EXERCISE. Every entry must be given again exactly.

DATA UNDER STUDY.
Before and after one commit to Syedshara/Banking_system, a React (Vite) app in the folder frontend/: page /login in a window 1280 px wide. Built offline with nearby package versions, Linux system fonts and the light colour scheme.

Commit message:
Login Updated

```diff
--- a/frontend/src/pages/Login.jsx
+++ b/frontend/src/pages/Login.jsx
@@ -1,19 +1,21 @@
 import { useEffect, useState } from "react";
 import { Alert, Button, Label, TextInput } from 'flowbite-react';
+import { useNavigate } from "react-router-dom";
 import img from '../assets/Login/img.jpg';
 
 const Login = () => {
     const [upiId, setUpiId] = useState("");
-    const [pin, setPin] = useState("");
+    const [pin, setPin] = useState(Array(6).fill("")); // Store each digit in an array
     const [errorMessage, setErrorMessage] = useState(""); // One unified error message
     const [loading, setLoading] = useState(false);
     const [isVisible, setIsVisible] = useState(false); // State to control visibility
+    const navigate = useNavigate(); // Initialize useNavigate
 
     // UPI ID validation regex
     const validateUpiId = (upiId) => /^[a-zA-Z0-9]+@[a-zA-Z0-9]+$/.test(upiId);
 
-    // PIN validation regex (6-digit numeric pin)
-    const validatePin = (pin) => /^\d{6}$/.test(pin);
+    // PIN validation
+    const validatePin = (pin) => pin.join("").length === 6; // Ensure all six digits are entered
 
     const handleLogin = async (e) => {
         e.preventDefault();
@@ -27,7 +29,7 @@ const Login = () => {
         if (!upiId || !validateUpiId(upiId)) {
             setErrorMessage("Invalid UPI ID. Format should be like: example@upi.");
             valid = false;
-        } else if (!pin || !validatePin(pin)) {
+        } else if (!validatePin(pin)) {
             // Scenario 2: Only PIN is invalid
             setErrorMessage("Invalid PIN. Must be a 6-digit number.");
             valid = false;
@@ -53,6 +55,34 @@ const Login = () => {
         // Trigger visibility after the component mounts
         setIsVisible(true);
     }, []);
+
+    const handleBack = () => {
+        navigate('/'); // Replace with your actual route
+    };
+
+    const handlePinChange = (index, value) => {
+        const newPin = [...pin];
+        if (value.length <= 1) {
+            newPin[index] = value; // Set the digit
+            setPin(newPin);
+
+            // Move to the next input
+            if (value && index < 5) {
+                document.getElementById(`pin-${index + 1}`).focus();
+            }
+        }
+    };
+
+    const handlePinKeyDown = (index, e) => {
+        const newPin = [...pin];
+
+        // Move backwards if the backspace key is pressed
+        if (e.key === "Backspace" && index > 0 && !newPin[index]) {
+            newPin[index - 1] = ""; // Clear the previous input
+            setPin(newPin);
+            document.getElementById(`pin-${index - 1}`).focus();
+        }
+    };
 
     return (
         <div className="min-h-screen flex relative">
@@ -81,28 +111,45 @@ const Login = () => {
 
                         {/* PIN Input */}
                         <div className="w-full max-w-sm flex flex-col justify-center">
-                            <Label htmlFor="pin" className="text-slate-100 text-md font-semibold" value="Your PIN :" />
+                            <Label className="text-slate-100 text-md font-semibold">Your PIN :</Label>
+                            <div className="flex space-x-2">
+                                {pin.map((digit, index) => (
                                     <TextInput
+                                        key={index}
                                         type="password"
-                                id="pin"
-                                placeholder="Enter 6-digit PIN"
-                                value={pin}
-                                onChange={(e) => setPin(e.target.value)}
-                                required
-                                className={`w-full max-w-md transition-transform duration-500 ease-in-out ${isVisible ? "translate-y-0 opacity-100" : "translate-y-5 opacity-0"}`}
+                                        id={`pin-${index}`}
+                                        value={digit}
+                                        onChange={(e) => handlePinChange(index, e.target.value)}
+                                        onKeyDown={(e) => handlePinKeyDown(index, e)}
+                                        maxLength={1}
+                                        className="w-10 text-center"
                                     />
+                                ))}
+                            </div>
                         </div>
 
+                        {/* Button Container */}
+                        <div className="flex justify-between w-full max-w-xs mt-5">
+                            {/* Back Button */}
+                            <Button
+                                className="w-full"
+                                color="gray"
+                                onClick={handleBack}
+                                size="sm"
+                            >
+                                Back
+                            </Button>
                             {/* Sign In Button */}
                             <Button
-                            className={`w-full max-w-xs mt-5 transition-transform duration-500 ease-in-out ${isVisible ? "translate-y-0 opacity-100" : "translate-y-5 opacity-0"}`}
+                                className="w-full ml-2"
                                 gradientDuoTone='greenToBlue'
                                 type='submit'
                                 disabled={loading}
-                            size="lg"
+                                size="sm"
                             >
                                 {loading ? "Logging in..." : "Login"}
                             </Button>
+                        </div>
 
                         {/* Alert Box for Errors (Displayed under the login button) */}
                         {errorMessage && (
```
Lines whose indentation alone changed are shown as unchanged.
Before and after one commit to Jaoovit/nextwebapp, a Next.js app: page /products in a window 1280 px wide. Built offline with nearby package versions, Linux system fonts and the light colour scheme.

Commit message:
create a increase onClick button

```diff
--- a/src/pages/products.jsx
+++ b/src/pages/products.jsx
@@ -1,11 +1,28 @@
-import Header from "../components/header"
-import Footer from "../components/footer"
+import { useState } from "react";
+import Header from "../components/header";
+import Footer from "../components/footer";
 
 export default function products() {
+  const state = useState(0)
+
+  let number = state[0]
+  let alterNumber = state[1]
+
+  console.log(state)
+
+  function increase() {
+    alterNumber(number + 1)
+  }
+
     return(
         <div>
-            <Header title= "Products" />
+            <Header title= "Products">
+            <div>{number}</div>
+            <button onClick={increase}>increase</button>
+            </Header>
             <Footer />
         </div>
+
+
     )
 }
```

RESPONSE.
Before and after one commit to Syedshara/Banking_system, a React (Vite) app in the folder frontend/: page /login in a window 1280 px wide. Built offline with nearby package versions, Linux system fonts and the light colour scheme.

Commit message:
Login Updated

```diff
--- a/frontend/src/pages/Login.jsx
+++ b/frontend/src/pages/Login.jsx
@@ -1,19 +1,21 @@
 import { useEffect, useState } from "react";
 import { Alert, Button, Label, TextInput } from 'flowbite-react';
+import { useNavigate } from "react-router-dom";
 import img from '../assets/Login/img.jpg';
 
 const Login = () => {
     const [upiId, setUpiId] = useState("");
-    const [pin, setPin] = useState("");
+    const [pin, setPin] = useState(Array(6).fill("")); // Store each digit in an array
     const [errorMessage, setErrorMessage] = useState(""); // One unified error message
     const [loading, setLoading] = useState(false);
     const [isVisible, setIsVisible] = useState(false); // State to control visibility
+    const navigate = useNavigate(); // Initialize useNavigate
 
     // UPI ID validation regex
     const validateUpiId = (upiId) => /^[a-zA-Z0-9]+@[a-zA-Z0-9]+$/.test(upiId);
 
-    // PIN validation regex (6-digit numeric pin)
-    const validatePin = (pin) => /^\d{6}$/.test(pin);
+    // PIN validation
+    const validatePin = (pin) => pin.join("").length === 6; // Ensure all six digits are entered
 
     const handleLogin = async (e) => {
         e.preventDefault();
@@ -27,7 +29,7 @@ const Login = () => {
         if (!upiId || !validateUpiId(upiId)) {
             setErrorMessage("Invalid UPI ID. Format should be like: example@upi.");
             valid = false;
-        } else if (!pin || !validatePin(pin)) {
+        } else if (!validatePin(pin)) {
             // Scenario 2: Only PIN is invalid
             setErrorMessage("Invalid PIN. Must be a 6-digit number.");
             valid = false;
@@ -53,6 +55,34 @@ const Login = () => {
         // Trigger visibility after the component mounts
         setIsVisible(true);
     }, []);
+
+    const handleBack = () => {
+        navigate('/'); // Replace with your actual route
+    };
+
+    const handlePinChange = (index, value) => {
+        const newPin = [...pin];
+        if (value.length <= 1) {
+            newPin[index] = value; // Set the digit
+            setPin(newPin);
+
+            // Move to the next input
+            if (value && index < 5) {
+                document.getElementById(`pin-${index + 1}`).focus();
+            }
+        }
+    };
+
+    const handlePinKeyDown = (index, e) => {
+        const newPin = [...pin];
+
+        // Move backwards if the backspace key is pressed
+        if (e.key === "Backspace" && index > 0 && !newPin[index]) {
+            newPin[index - 1] = ""; // Clear the previous input
+            setPin(newPin);
+            document.getElementById(`pin-${index - 1}`).focus();
+        }
+    };
 
     return (
         <div className="min-h-screen flex relative">
@@ -81,28 +111,45 @@ const Login = () => {
 
                         {/* PIN Input */}
                         <div className="w-full max-w-sm flex flex-col justify-center">
-                            <Label htmlFor="pin" className="text-slate-100 text-md font-semibold" value="Your PIN :" />
+                            <Label className="text-slate-100 text-md font-semibold">Your PIN :</Label>
+                            <div className="flex space-x-2">
+                                {pin.map((digit, index) => (
                                     <TextInput
+                                        key={index}
                                         type="password"
-                                id="pin"
-                                placeholder="Enter 6-digit PIN"
-                                value={pin}
-                                onChange={(e) => setPin(e.target.value)}
-                                required
-                                className={`w-full max-w-md transition-transform duration-500 ease-in-out ${isVisible ? "translate-y-0 opacity-100" : "translate-y-5 opacity-0"}`}
+                                        id={`pin-${index}`}
+                                        value={digit}
+                                        onChange={(e) => handlePinChange(index, e.target.value)}
+                                        onKeyDown={(e) => handlePinKeyDown(index, e)}
+                                        maxLength={1}
+                                        className="w-10 text-center"
                                     />
+                                ))}
+                            </div>
                         </div>
 
+                        {/* Button Container */}
+                        <div className="flex justify-between w-full max-w-xs mt-5">
+                            {/* Back Button */}
+                            <Button
+                                className="w-full"
+                                color="gray"
+                                onClick={handleBack}
+                                size="sm"
+                            >
+                                Back
+                            </Button>
                             {/* Sign In Button */}
                             <Button
-                            className={`w-full max-w-xs mt-5 transition-transform duration-500 ease-in-out ${isVisible ? "translate-y-0 opacity-100" : "translate-y-5 opacity-0"}`}
+                                className="w-full ml-2"
                                 gradientDuoTone='greenToBlue'
                                 type='submit'
                                 disabled={loading}
-                            size="lg"
+                                size="sm"
                             >
                                 {loading ? "Logging in..." : "Login"}
                             </Button>
+                        </div>
 
                         {/* Alert Box for Errors (Displayed under the login button) */}
                         {errorMessage && (
```
Lines whose indentation alone changed are shown as unchanged.
Before and after one commit to Jaoovit/nextwebapp, a Next.js app: page /products in a window 1280 px wide. Built offline with nearby package versions, Linux system fonts and the light colour scheme.

Commit message:
create a increase onClick button

```diff
--- a/src/pages/products.jsx
+++ b/src/pages/products.jsx
@@ -1,11 +1,28 @@
-import Header from "../components/header"
-import Footer from "../components/footer"
+import { useState } from "react";
+import Header from "../components/header";
+import Footer from "../components/footer";
 
 export default function products() {
+  const state = useState(0)
+
+  let number = state[0]
+  let alterNumber = state[1]
+
+  console.log(state)
+
+  function increase() {
+    alterNumber(number + 1)
+  }
+
     return(
         <div>
-            <Header title= "Products" />
+            <Header title= "Products">
+            <div>{number}</div>
+            <button onClick={increase}>increase</button>
+            </Header>
             <Footer />
         </div>
+
+
     )
 }
```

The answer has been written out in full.